Shopify helps merchants manage sales across physical and digital channels, integrating orders from marketplaces, social media, and online storefronts in a single platform. The company also offers a range of merchant services, including payment processing, discounted shipping, and financing. In short, Shopify simplifies commerce.
More broadly, its business model plays into two major trends: online shopping and digital payments. And its merchant-centric growth strategy has translated into incredible scale -- Shopify serves over 1.7 million merchants. In turn, that has helped the company build an extensive partner ecosystem, including 7,000 third-party apps that boost the functionality of its platform.

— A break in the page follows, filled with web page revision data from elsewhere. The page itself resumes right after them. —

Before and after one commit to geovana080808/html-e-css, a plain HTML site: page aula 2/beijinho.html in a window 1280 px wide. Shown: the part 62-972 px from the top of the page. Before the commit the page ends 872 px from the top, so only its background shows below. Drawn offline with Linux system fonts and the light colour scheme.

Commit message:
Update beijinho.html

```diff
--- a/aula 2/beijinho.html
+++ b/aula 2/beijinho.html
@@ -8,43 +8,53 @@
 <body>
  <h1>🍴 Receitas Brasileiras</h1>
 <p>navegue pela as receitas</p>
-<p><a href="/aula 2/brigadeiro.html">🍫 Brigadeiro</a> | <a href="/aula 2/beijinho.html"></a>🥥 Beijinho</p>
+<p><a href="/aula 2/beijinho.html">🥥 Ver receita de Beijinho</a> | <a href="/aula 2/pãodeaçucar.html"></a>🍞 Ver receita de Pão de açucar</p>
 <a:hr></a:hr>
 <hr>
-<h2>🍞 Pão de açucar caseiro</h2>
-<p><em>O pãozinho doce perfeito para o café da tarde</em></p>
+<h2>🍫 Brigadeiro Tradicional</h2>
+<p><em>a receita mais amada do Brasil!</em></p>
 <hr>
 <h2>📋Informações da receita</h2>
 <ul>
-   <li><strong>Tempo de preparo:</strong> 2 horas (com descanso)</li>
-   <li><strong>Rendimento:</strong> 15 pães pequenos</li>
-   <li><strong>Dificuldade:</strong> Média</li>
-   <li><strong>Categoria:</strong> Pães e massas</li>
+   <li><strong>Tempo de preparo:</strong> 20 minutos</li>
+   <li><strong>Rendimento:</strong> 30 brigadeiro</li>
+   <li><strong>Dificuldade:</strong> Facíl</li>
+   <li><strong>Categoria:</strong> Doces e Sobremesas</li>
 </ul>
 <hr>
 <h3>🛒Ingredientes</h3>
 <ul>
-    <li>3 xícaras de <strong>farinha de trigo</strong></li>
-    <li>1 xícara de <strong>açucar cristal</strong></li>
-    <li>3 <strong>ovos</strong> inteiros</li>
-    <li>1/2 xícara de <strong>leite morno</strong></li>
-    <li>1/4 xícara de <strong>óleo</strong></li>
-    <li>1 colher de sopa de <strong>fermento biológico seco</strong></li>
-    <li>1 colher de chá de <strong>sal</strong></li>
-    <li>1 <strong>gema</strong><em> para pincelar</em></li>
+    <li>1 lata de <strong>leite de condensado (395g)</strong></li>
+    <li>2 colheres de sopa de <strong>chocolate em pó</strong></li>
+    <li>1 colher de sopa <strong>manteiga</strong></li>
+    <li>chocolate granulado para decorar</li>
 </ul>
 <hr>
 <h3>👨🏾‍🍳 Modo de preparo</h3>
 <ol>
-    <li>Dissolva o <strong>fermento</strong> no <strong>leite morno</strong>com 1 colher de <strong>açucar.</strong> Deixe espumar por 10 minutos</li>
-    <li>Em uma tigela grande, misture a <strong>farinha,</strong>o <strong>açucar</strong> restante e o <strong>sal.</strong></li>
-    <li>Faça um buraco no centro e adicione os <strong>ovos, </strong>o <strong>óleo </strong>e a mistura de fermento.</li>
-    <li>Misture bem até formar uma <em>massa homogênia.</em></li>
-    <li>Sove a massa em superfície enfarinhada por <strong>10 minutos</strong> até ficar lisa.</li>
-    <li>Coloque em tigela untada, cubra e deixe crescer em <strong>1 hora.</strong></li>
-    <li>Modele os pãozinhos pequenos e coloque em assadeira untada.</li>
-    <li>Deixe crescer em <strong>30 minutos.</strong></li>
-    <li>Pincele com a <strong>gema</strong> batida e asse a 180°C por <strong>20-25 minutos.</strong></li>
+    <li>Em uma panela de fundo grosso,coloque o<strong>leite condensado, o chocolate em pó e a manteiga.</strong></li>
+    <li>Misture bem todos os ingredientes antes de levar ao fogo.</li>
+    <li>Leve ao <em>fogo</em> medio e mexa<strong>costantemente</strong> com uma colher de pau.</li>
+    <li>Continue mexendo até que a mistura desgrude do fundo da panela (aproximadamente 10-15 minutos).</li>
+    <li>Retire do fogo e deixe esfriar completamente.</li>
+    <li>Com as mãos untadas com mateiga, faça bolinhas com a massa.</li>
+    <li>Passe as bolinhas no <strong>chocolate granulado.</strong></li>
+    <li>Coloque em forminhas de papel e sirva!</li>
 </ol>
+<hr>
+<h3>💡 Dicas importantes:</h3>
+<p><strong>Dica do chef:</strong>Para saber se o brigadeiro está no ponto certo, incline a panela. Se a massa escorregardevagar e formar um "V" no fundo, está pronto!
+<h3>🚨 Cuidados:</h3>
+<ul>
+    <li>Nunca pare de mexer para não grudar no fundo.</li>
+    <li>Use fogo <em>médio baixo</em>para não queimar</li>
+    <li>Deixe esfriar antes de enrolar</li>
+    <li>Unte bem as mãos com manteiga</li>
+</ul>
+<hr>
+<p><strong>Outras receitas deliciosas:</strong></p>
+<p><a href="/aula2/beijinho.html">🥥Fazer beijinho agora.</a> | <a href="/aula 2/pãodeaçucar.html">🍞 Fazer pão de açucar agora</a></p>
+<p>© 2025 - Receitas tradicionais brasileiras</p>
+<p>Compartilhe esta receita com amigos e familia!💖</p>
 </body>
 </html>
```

More importantly, Shopify is still executing on this growth strategy. The company is building an AI-powered fulfillment network across the U.S., which will further enhance its value to merchants. Once complete, Shopify will provide managed fulfillment services, leveraging vast amounts of data to help businesses better manage their supply chains and deliver orders more quickly. This will reinforce its value to both buyers and sellers.
Not surprisingly, Shopify has posted impressive financial results like clockwork. Year-over-year revenue growth averaged 100% in the first four quarters of the pandemic, while free cash flow has been consistently positive over the same period.

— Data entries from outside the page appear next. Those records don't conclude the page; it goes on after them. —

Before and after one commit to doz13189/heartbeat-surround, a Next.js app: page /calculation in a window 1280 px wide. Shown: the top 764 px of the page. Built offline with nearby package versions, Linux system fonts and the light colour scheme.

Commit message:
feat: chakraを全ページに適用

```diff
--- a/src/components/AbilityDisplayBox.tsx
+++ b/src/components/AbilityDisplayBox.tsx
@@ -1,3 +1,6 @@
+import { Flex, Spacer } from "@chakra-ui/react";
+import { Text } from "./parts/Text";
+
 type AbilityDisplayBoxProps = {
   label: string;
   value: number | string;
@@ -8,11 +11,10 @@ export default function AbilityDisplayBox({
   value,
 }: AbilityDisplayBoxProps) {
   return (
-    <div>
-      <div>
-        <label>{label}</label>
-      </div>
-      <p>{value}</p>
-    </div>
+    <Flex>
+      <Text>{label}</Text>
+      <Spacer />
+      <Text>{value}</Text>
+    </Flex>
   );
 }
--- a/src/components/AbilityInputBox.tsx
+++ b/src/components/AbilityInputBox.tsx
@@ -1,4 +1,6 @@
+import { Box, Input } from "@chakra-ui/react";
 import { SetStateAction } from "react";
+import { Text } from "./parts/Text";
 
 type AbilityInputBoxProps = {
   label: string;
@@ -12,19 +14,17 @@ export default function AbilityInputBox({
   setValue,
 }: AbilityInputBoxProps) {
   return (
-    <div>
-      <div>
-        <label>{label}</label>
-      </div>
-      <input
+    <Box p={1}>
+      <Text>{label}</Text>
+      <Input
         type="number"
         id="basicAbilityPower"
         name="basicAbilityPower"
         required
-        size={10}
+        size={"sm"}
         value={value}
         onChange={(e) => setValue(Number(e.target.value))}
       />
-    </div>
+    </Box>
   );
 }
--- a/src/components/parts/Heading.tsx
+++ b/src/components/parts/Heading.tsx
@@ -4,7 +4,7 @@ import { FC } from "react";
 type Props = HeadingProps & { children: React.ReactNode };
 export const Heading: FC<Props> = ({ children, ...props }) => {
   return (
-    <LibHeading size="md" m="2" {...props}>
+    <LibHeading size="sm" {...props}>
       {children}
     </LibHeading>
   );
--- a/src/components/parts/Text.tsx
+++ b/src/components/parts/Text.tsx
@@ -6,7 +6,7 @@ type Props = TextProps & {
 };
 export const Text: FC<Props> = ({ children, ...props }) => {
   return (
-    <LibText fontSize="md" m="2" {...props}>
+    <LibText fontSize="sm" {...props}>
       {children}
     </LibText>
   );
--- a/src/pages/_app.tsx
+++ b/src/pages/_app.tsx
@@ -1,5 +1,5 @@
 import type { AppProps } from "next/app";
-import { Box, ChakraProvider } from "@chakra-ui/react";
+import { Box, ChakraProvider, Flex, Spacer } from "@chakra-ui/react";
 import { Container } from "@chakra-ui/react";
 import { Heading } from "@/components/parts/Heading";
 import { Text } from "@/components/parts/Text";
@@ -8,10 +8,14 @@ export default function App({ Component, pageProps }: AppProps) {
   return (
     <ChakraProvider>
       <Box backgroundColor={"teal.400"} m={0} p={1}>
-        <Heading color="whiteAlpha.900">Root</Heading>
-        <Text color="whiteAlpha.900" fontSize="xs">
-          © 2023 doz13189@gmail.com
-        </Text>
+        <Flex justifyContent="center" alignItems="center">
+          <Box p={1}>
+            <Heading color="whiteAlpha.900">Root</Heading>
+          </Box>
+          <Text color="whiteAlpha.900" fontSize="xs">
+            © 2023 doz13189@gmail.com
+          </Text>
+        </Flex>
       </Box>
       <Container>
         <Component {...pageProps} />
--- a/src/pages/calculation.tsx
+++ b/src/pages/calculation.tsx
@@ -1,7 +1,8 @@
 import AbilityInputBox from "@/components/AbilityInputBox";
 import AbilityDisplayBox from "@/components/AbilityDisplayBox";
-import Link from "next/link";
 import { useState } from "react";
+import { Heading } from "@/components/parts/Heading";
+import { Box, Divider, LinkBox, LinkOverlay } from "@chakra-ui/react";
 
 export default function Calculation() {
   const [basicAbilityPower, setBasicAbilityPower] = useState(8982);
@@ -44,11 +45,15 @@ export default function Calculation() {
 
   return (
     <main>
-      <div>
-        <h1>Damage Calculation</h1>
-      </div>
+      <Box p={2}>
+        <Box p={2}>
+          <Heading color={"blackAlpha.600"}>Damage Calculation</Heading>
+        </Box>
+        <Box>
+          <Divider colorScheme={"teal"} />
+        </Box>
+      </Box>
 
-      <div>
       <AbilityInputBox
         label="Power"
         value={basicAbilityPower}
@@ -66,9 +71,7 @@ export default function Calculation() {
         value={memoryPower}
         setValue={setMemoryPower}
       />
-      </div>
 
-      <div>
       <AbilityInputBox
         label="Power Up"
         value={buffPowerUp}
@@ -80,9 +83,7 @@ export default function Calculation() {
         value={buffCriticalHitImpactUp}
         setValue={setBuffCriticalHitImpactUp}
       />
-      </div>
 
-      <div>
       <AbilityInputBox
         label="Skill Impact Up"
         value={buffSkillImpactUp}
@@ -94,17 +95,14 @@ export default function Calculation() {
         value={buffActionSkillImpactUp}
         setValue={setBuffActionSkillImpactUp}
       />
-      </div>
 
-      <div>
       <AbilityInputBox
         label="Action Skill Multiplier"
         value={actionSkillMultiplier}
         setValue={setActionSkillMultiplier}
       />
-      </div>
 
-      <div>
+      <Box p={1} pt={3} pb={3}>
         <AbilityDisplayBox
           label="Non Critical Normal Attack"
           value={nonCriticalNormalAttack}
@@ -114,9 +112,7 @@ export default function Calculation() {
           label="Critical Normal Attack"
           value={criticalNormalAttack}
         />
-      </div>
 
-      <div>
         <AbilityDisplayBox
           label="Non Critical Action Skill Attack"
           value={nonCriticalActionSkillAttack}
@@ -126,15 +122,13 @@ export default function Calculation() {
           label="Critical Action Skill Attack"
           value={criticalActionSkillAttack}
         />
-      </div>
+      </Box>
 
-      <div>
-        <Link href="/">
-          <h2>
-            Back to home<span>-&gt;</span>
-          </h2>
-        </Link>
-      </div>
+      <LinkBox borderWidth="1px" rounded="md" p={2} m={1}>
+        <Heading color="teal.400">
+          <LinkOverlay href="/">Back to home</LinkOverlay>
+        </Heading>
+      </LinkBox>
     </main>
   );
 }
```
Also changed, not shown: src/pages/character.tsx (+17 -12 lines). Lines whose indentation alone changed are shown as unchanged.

Looking ahead, the company is well positioned to maintain this momentum. Management estimates the size of its market opportunity to be $153 billion, but that figure only includes smaller businesses. However, Shopify Plus -- a more customizable commerce platform for larger enterprises -- is gaining traction with companies like McCormick and Netflix. In other words, Shopify has plenty of room to grow.
Here's the bottom line: This stock would almost certainly get hammered during a market crash. But will that make e-commerce or digital payments any less important? Unlikely. And will Shopify become any less valuable to the 1.7 million businesses that rely on it? Nope. It might take some time, but the stock would almost certainly recover and go on to hit new highs.
That's what makes Shopify a "high-quality" company -- it has a big market opportunity, a strong competitive position, and a history of excellent financial performance. Use this as an example, and fill your watchlist with companies of a similar caliber. Then, when the next market crash hits, you'll have your shopping list ready.